TUCSON, Ariz. -- One in every six Latinos who are HIV positive do not know their status, according to the Centers for Disease Control.
Now the community is opening up the conversation about its effects and what we can all do to prevent it.
A community dinner was hosted at Culinary Dropout Tuesday evening as part of National Latino Aids Awareness Day.
Local leaders debunked myths surrounding HIV and AIDS in an effort to help end the stigma.
Cesar Egurrola, the Clinical Coordinator at the Peterson HIV Clinic says, medical advancements have made things a lot easier for people living with HIV.
“HIV is not a death sentence,” added Egurrola.
In fact, nowadays, if you test positive for HIV, you can live a normal life with treatment, but you have to get tested.
“Every person who is HIV positive, if they were taking medications, they wouldn’t be able to pass the virus to other people,” Egurrola told KGUN9.
In Pima County 3,300 people are living with HIV and there’s about 30 new infections every year. But given medical advances, why are HIV diagnosis on the rise, especially in the hispanic community?
“We don’t want to talk about gay sex in Hispanic families. We don’t want to talk about sex at all,” said Egurrola
As a result, Egurrola says HIV becomes stigmatized. A reason behind why health experts wanted to host a dinner to separate fact from fiction.
- It’s so expensive to get treatment
- HIV can be transmitted through sweat
- HIV can be transmitted through a hug
- HIV can be transmitted if you share utensils
- Only same sex couples have HIV
In order for the virus to be transmitted it would have to be through someone who is not on their meds and through blood contact, semen, or vaginal fluids.
Erika Solis, the Program Manager at El Rio Community Hospital, tells KGUN9 people in heterosexual relationships, single males, and single females can all test positive for HIV.
“HIV does not discriminate.

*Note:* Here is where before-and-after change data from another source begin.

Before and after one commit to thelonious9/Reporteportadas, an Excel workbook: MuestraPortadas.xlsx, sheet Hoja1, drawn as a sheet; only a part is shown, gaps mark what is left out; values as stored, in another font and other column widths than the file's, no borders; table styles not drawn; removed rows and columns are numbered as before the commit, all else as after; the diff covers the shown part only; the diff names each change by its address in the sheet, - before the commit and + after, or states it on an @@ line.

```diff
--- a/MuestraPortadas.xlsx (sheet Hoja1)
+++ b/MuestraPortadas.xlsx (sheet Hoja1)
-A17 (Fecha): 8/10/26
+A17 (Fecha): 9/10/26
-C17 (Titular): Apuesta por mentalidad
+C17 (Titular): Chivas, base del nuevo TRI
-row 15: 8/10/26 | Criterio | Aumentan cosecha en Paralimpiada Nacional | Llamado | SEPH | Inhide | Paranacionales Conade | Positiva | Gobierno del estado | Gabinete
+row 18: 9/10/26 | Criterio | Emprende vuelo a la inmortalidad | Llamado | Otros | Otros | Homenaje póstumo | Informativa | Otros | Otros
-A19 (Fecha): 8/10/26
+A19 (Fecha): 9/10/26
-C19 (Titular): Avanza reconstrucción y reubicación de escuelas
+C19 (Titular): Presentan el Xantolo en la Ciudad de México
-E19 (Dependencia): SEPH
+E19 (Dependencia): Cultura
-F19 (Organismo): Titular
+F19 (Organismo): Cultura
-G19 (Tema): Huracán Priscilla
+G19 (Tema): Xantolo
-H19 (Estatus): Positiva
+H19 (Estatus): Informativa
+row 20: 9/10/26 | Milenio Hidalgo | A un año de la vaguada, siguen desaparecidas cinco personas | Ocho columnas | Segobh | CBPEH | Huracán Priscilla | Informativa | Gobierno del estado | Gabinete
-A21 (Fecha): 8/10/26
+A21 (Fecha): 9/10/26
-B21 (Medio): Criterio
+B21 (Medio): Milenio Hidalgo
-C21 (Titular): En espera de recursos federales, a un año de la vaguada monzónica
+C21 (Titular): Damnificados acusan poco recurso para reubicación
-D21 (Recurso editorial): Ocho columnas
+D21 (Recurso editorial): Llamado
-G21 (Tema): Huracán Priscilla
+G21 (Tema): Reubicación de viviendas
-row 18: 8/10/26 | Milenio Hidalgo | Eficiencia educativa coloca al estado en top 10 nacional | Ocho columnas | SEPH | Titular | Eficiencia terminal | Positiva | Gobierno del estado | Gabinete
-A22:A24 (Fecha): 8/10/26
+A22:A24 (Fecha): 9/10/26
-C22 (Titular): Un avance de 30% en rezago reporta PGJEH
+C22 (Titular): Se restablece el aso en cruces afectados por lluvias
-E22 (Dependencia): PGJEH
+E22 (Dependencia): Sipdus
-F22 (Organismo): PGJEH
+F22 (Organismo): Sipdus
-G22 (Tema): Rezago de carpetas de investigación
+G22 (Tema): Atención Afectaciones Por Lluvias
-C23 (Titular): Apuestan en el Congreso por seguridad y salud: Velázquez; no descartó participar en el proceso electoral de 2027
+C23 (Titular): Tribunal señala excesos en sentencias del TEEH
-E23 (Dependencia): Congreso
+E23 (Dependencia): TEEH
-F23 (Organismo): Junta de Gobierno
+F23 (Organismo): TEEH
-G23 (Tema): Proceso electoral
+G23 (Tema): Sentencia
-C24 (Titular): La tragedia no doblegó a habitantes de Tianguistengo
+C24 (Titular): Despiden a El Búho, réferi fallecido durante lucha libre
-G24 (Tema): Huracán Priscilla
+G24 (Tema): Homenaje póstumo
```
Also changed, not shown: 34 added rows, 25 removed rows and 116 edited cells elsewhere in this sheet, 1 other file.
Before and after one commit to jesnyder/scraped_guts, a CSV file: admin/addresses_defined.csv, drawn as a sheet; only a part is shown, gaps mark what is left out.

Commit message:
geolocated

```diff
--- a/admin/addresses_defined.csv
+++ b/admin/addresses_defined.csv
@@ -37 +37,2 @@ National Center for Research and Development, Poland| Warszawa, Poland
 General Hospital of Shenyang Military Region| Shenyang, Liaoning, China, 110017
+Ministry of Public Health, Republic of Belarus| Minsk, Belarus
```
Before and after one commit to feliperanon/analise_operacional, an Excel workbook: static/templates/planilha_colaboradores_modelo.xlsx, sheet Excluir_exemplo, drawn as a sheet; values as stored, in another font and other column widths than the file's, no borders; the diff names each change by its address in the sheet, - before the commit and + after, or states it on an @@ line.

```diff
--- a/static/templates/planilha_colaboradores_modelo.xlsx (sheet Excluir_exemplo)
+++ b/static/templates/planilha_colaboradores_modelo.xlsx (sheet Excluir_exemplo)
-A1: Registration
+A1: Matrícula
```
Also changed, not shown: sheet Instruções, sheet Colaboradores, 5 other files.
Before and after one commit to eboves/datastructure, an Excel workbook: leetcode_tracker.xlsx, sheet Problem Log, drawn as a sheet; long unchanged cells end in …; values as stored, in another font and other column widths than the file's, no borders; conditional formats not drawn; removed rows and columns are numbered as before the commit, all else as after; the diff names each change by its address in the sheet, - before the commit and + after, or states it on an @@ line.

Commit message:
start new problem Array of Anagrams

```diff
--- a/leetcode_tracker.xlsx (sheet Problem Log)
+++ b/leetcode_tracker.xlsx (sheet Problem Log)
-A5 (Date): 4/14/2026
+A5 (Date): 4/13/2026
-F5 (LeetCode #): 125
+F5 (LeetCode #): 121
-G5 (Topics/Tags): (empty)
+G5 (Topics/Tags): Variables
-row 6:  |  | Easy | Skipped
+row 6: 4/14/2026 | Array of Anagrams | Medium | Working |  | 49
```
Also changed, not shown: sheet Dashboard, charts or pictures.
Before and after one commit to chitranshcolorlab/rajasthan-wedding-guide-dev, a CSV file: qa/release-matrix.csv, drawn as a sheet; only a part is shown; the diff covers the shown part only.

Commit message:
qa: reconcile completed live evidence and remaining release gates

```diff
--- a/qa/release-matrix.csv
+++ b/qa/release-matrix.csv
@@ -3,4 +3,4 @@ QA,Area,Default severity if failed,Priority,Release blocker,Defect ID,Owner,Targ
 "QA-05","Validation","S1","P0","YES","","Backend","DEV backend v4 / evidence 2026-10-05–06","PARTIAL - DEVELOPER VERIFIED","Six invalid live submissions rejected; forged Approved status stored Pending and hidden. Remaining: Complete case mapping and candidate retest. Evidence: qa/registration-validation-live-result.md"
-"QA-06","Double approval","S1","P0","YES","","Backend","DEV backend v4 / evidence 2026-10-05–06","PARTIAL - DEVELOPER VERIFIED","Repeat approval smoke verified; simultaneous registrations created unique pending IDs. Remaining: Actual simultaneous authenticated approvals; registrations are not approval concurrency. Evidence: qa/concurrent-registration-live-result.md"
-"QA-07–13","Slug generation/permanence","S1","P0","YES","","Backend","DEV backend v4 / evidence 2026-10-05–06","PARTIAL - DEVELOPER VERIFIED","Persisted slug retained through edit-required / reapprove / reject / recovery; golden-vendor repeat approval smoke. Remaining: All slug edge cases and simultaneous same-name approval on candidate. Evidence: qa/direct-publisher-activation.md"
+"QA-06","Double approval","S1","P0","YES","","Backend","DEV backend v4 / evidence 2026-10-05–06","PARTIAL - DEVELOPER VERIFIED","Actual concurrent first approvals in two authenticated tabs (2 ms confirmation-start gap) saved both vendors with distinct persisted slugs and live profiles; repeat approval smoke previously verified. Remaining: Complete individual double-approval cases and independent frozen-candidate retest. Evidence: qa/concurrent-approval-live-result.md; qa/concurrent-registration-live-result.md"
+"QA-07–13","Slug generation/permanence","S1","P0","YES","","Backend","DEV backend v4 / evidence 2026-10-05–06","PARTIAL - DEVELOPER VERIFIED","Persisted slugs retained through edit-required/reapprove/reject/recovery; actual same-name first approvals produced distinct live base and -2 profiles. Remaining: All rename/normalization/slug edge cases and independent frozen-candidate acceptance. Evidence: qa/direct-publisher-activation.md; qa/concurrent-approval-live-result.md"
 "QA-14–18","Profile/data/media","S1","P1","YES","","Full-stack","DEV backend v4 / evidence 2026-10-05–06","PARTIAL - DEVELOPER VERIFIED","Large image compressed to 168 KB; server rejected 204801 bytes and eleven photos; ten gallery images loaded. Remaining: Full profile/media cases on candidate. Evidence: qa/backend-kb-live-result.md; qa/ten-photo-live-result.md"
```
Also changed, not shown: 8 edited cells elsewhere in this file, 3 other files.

Anyone can test HIV positive if they are not taking preventative steps or are under treatment.”
Debunking these myths is only half of it. Egurrola says spreading the facts, getting tested at least every six months, and being prepared helps break the stigma.
“So PREP, people can take a pill once a day that prevents HIV and PEP is for if you’ve been exposed to HIV, you can take medication for 28 days that would prevent an infection,” he added.
If a person tests positive for HIV, the virus can go undetected within 30 days-- with treatment. Which means there is no way to transmit HIV to a partner.
You can find places for treatment and testing below:
- PEP Navigation: go to Banner Emergency Department within 72 hours of possible exposure
- PrEP Navigation: Southern Arizona Aids Foundation (520) 628-7228
- COPE Community Services (520) 798-1772
- Pima County Health Department (520) 724-7770
- Southern Arizona AIDS Foundation (520) 628-7223
- El Rio Special Immunology Associates (520) 628-8287
2. Petersen HIV Clinics (520) 626-8598